How to complete this task:
Find every line in the records below that holds the word "CInyokaEdit", and copy each one.

----- Records for the task -----

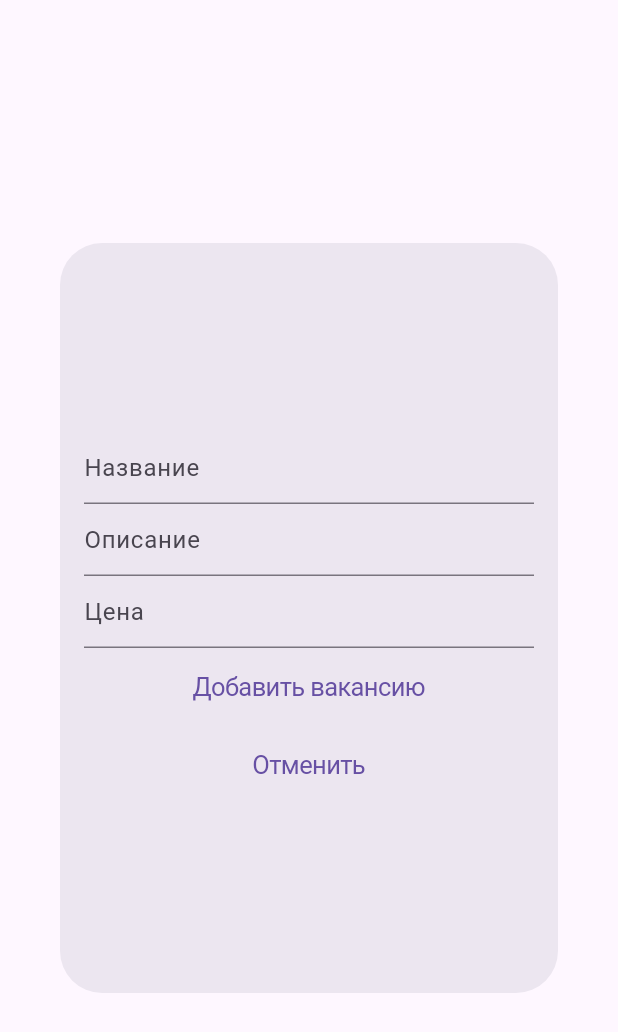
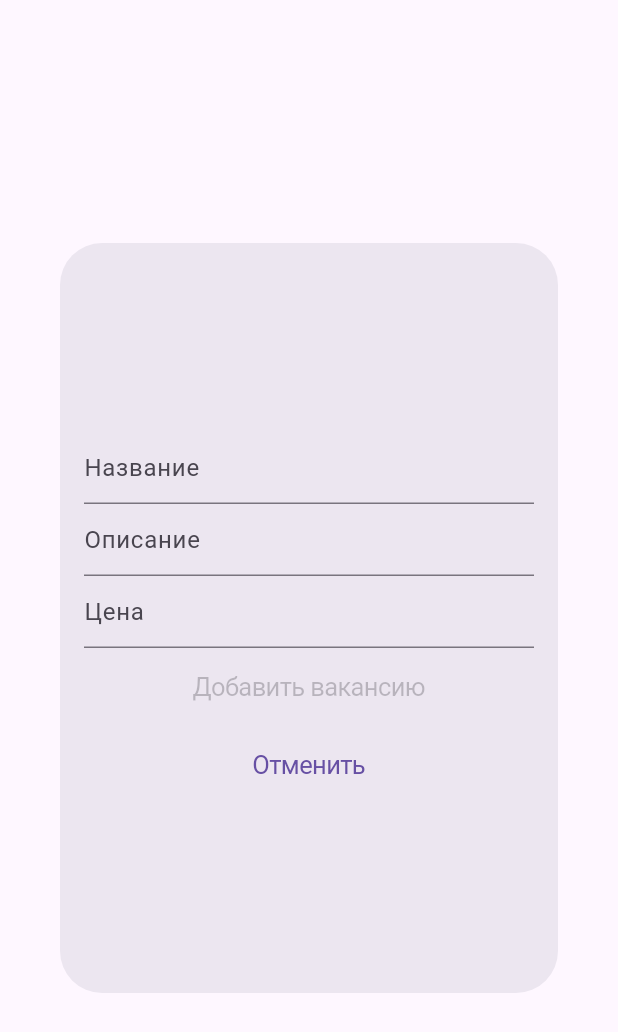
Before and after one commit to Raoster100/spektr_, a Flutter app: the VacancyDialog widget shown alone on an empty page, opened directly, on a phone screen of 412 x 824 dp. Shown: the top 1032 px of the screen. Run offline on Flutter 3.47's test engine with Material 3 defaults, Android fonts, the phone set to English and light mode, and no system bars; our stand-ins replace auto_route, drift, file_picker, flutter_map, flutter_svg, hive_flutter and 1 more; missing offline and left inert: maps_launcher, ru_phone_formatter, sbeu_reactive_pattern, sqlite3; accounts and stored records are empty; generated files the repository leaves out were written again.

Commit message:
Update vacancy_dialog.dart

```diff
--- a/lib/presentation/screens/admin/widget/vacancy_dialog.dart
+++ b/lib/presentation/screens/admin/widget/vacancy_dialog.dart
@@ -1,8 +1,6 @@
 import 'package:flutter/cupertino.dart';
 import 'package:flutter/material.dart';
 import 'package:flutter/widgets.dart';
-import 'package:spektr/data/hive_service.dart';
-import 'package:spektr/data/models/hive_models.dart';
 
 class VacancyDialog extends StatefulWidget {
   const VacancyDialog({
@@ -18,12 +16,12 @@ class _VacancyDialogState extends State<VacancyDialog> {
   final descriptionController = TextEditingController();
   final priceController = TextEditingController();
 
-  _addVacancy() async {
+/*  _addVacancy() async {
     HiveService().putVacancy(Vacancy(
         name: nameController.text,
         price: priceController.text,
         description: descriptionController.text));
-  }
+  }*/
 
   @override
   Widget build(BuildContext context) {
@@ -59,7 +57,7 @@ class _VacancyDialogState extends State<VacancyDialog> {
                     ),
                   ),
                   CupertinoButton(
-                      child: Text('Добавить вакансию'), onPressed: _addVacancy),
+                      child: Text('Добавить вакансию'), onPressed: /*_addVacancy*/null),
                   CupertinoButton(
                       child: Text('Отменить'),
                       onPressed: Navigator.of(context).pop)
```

-----
----- Records for the task -----

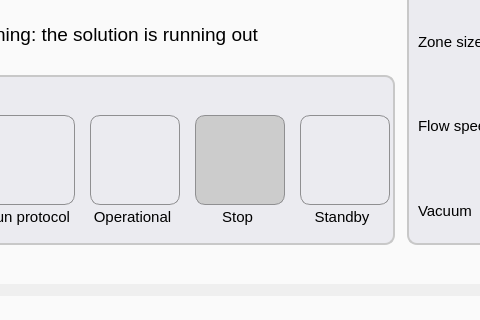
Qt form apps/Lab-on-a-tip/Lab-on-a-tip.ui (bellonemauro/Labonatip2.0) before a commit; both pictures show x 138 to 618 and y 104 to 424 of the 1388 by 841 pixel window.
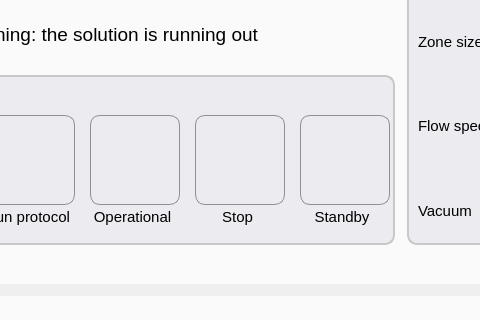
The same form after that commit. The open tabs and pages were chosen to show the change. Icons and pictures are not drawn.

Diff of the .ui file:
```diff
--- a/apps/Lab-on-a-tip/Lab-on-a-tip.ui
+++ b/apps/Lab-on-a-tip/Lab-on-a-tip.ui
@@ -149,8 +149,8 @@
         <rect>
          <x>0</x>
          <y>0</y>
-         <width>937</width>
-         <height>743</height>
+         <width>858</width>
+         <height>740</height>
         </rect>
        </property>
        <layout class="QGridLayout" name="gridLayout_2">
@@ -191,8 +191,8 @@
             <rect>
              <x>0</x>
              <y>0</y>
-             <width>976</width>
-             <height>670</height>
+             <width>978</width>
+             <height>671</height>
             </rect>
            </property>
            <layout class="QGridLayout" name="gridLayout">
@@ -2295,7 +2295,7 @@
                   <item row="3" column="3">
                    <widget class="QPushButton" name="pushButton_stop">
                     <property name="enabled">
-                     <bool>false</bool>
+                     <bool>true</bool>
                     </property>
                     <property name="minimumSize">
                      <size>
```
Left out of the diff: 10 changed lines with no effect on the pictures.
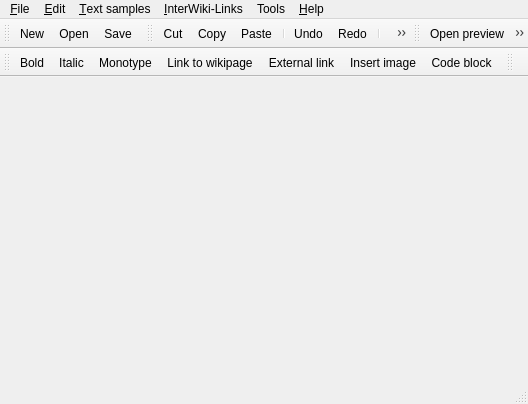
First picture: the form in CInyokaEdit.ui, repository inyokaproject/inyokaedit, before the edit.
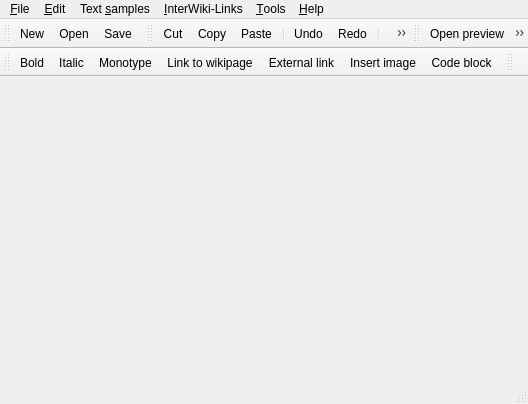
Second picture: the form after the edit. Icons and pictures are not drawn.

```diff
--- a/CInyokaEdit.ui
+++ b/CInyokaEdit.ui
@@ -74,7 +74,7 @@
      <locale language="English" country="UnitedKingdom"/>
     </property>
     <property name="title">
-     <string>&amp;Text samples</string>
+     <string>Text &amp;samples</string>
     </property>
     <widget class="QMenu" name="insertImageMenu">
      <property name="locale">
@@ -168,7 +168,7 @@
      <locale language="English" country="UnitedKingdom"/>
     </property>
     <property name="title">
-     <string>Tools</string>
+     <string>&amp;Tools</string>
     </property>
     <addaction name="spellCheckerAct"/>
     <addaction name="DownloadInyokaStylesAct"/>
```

-----

Exercise answer:
First picture: the form in CInyokaEdit.ui, repository inyokaproject/inyokaedit, before the edit.
--- a/CInyokaEdit.ui
+++ b/CInyokaEdit.ui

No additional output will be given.